Other nations also got fascinated by the new discovery. In 1775 Voltaire the philosopher of the French Enlightenment wrote: “ I am convinced that everything has come down to us from the banks of the Ganges: astronomy, astrology, metempsychosis, etc.” Soon enough the works of Germans were translated into French and in 1816 the first university chair was established in Paris. Jules Michelet renowned historian and author of Histoire de France, claimed India to be “ the womb of the world” and Diderot suggested that “sciences of India may be more ancient than of Egypt.”
Russia published its first Sanskrit text in 1787 – Novikov translated from English Charles Wilkins’s edition of Bhagavad-Gita. In 1810 an Asian Academy was established in St. Petersburg with a Sanskrit department. Famous Indologists of the 19th century were Vasilyev and Minaev.
In 1718 in America, a former governor of British East India, Elihu Yale, had funded Yale University and the former Indian studies begun in 1841. In 1836 at Harvard University the cream of America’s literary world – Ralph Waldo Emerson, Henry David Thoreau, Walt Whitman formed the Transcendental Club of America. In 1842 the American Oriental Society was founded contributing to interest in Vedic knowledge.
Emerson wrote about Gita: “ I owed a magnificent day to the Bhagavad-Gita. It was the first of books; it was as if an empire spake to us, nothing small or unworthy, but large serene, consistent, the voice of an old intelligence….”
Thoreau stated: “What extracts from the Vedas I have read fall on me like the light of a higher and purer luminary….. In the morning I bathe my intellect in the stupendous and cosmogonal philosophy of the Bhagavad-Gita. The reader is nowhere raised into and sustained in a bigger, purer or rarer region of thought than in the Bhagavad-Gita.” He boldly declared: “ The religion and philosophy of the Hebrews are those of a wilder and ruder tribe, wanting the civility and intellectual refinements and subtlety of Vedic culture.”

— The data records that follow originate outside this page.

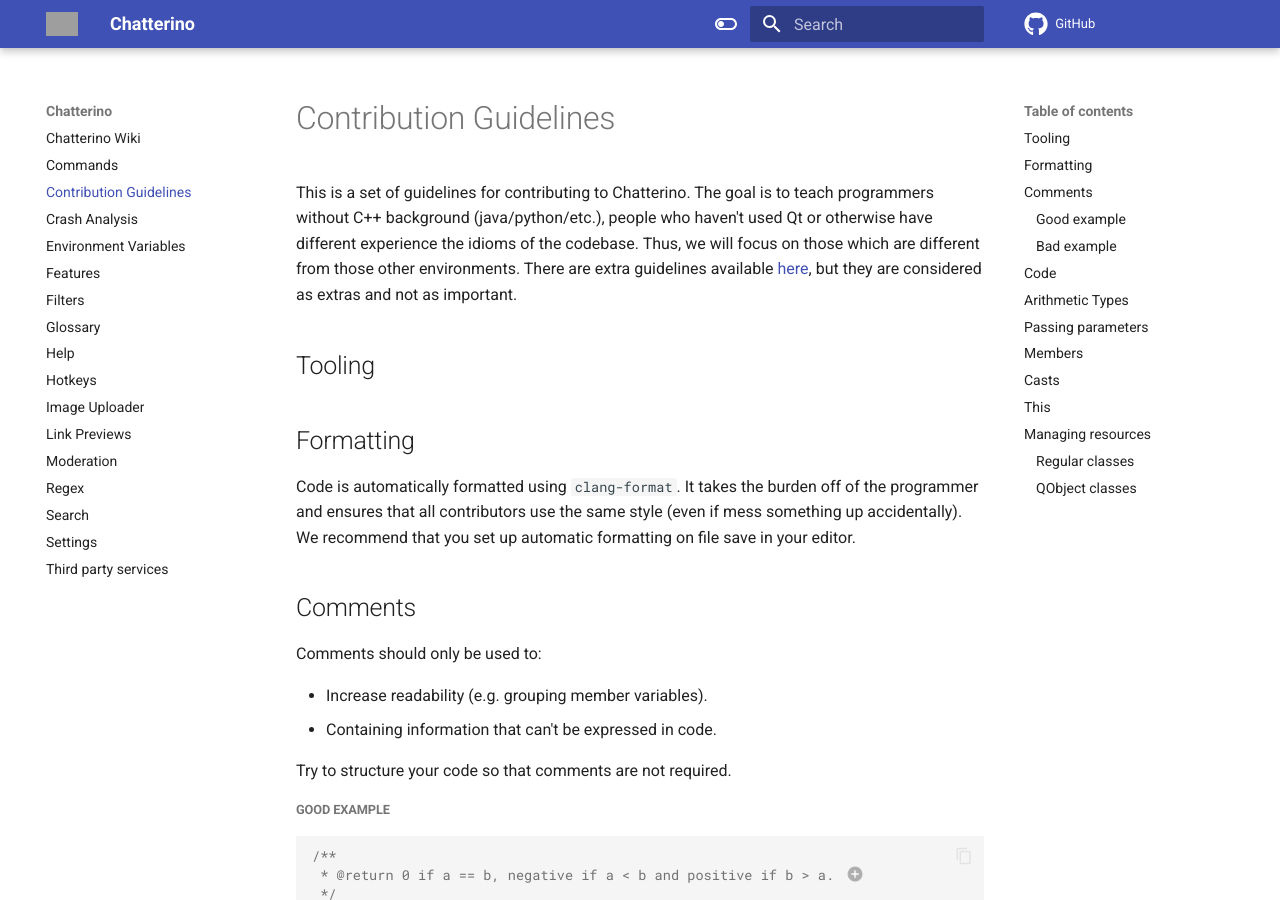
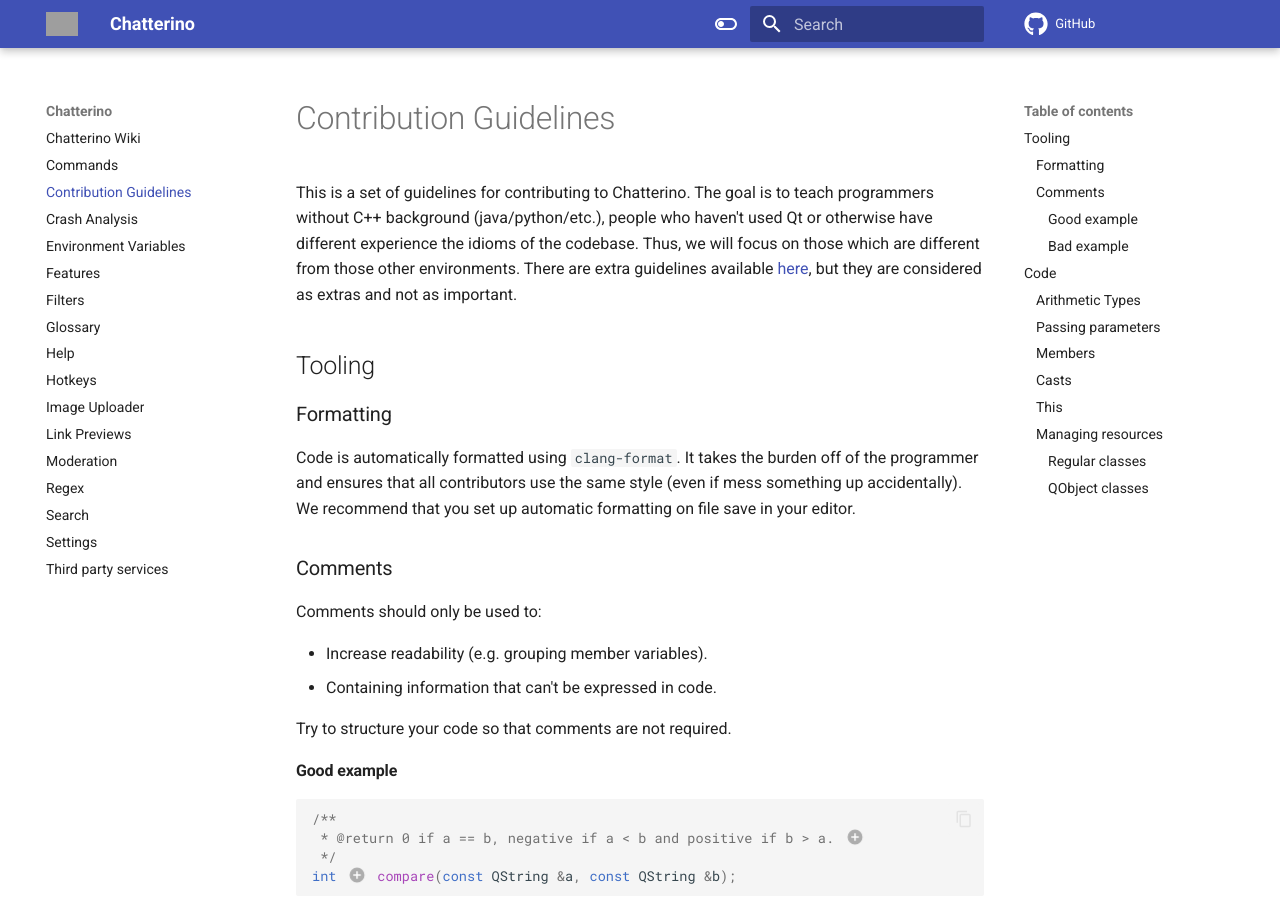
Before and after one commit to Chatterino/wiki, an MkDocs documentation site: the page built from docs/Contributing for Developers.md, in a window 1280 px wide and 900 px high. Built offline with MkDocs 1.6.1 and Material for MkDocs 9.7.7, drawn with Linux system fonts in a browser that asks for light colours; comment, search, counter and statistics services are not loaded; grey boxes are pictures that could not be loaded.

Commit message:
fix: TOC hierarchy

````diff
--- a/docs/Contributing for Developers.md
+++ b/docs/Contributing for Developers.md
@@ -4,11 +4,11 @@
 
 ## Tooling
 
-## Formatting
+### Formatting
 
 Code is automatically formatted using `clang-format`. It takes the burden off of the programmer and ensures that all contributors use the same style (even if mess something up accidentally). We recommend that you set up automatic formatting on file save in your editor.
 
-## Comments
+### Comments
 
 Comments should only be used to:
 
@@ -17,7 +17,7 @@
 
 Try to structure your code so that comments are not required.
 
-##### Good example
+#### Good example
 
 ```cpp
 /**
@@ -29,7 +29,7 @@
 1. You can't know this from the function signature, so it's good to clarify this.
 2. Even better: Return a "strong ordering" type (but we don't have such a type right now).
 
-##### Bad example
+#### Bad example
 
 ```cpp
 /*
@@ -46,7 +46,7 @@
 
 ## Code
 
-## Arithmetic Types
+### Arithmetic Types
 
 Arithmetic types (like char, short, int, long, float and double), bool, and pointers are NOT initialized by default in C++. They keep whatever value is already at their position in the memory. This makes debugging harder and is unpredictable, so we initialize them to zero by using `{}` after their name when declaring them.
 
@@ -78,7 +78,7 @@
 8. ⚠ Random value. Derefenrencing this will likely segfault.
 9. Unnecessary `{}` as the default constructor will be called even without `{}`.
 
-## Passing parameters
+### Passing parameters
 
 The way a parameter is passed signals how it is going to be used inside of the function. C++ doesn't have multiple return values so there is "out parameters" (reference to a variable that is going to be assigned inside of the function) to simulate multiple return values.
 
@@ -141,7 +141,7 @@
 
 Generally the lowest level of requirement should be used e.g. passing `Channel&` instead of `std::shared_ptr<Channel>&` (aka `ChannelPtr`) if possible.
 
-## Members
+### Members
 
 All functions names are in `camelCase`. _Private_ member variables are in `camelCase_` (note the underscore at the end). We don't use the `get` prefix for getters. We mark functions as `const` [if applicable](https://stackoverflow.com/questions/751681/meaning-of-const-last-in-a-function-declaration-of-a-class).
 
@@ -174,7 +174,7 @@
 6. Private methods **don't** have a `_` suffix.
 7. Free standing functions start lowercase as well.
 
-## Casts
+### Casts
 
 -   **Avoid** c-style casts: `(type)variable`.
 -   Instead use explicit type casts: `type(variable)`
@@ -210,7 +210,7 @@
 5. `reinterpret_cast` is required very rarely.
 6. **Avoid** C-style casts.
 
-## This
+### This
 
 Always use `this` to refer to instance members to make it clear where we use either locals or members.
 
@@ -236,16 +236,16 @@
 
 1. It's unclear if it's a local or member variable, especially if the method is more complex.
 
-## Managing resources
+### Managing resources
 
-##### Regular classes
+#### Regular classes
 
 Keep the element on the stack if possible. If you need a pointer or have complex ownership you should use one of these classes:
 
 -   Use `std::unique_ptr` if the resource has a single owner.
 -   Use `std::shared_ptr` if the resource has multiple owners.
 
-##### QObject classes
+#### QObject classes
 
 -   Use the [object tree](https://doc.qt.io/qt-5/objecttrees.html#) to manage lifetime where possible. Objects are destroyed when their parent object is destroyed.
 -   If you have to explicitly delete an object use `variable->deleteLater()` instead of `delete variable`. This ensures that it will be deleted on the correct thread.
````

Other American intellectuals influenced by the Vedas were T.S. Eliot, Paul Elmer and Irvin Babbitt. They had all studied at Harvard under renowned Sanskritist Charles Lanman, who taught for almost forty years and published many books on the Vedas.